Exercise requirements
What you produce should be every line from the data that includes "changed".

(Listed entries begins)

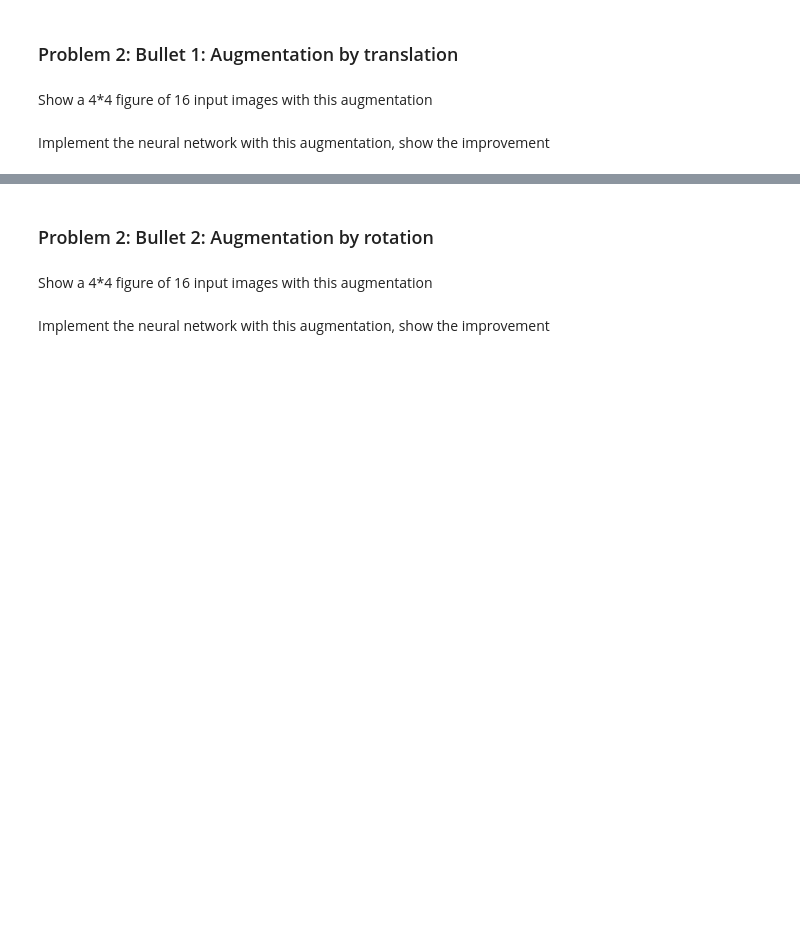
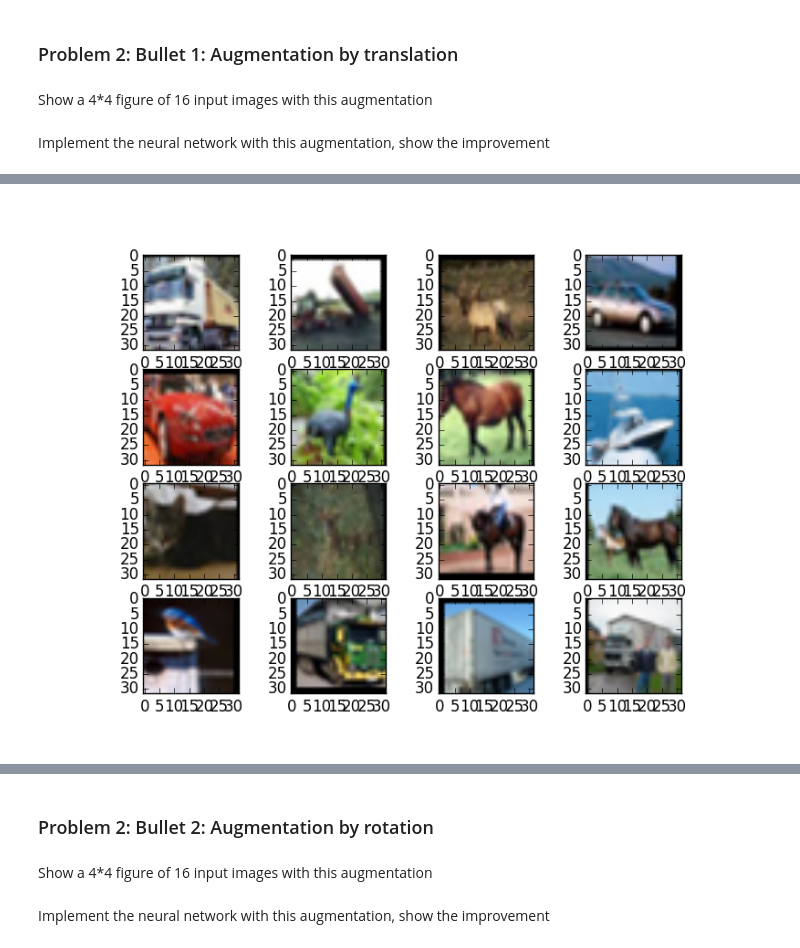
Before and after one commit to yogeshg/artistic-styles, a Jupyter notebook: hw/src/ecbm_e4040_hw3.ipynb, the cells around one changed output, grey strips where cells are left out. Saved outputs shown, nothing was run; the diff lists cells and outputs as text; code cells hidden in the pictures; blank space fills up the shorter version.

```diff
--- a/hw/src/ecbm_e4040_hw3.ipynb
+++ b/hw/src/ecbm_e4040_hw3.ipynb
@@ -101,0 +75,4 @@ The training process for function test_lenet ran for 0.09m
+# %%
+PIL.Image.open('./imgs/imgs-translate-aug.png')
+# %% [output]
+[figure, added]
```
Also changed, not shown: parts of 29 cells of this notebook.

(Listed entries ends)

Result of this task
Before and after one commit to yogeshg/artistic-styles, a Jupyter notebook: hw/src/ecbm_e4040_hw3.ipynb, the cells around one changed output, grey strips where cells are left out. Saved outputs shown, nothing was run; the diff lists cells and outputs as text; code cells hidden in the pictures; blank space fills up the shorter version.
Also changed, not shown: parts of 29 cells of this notebook.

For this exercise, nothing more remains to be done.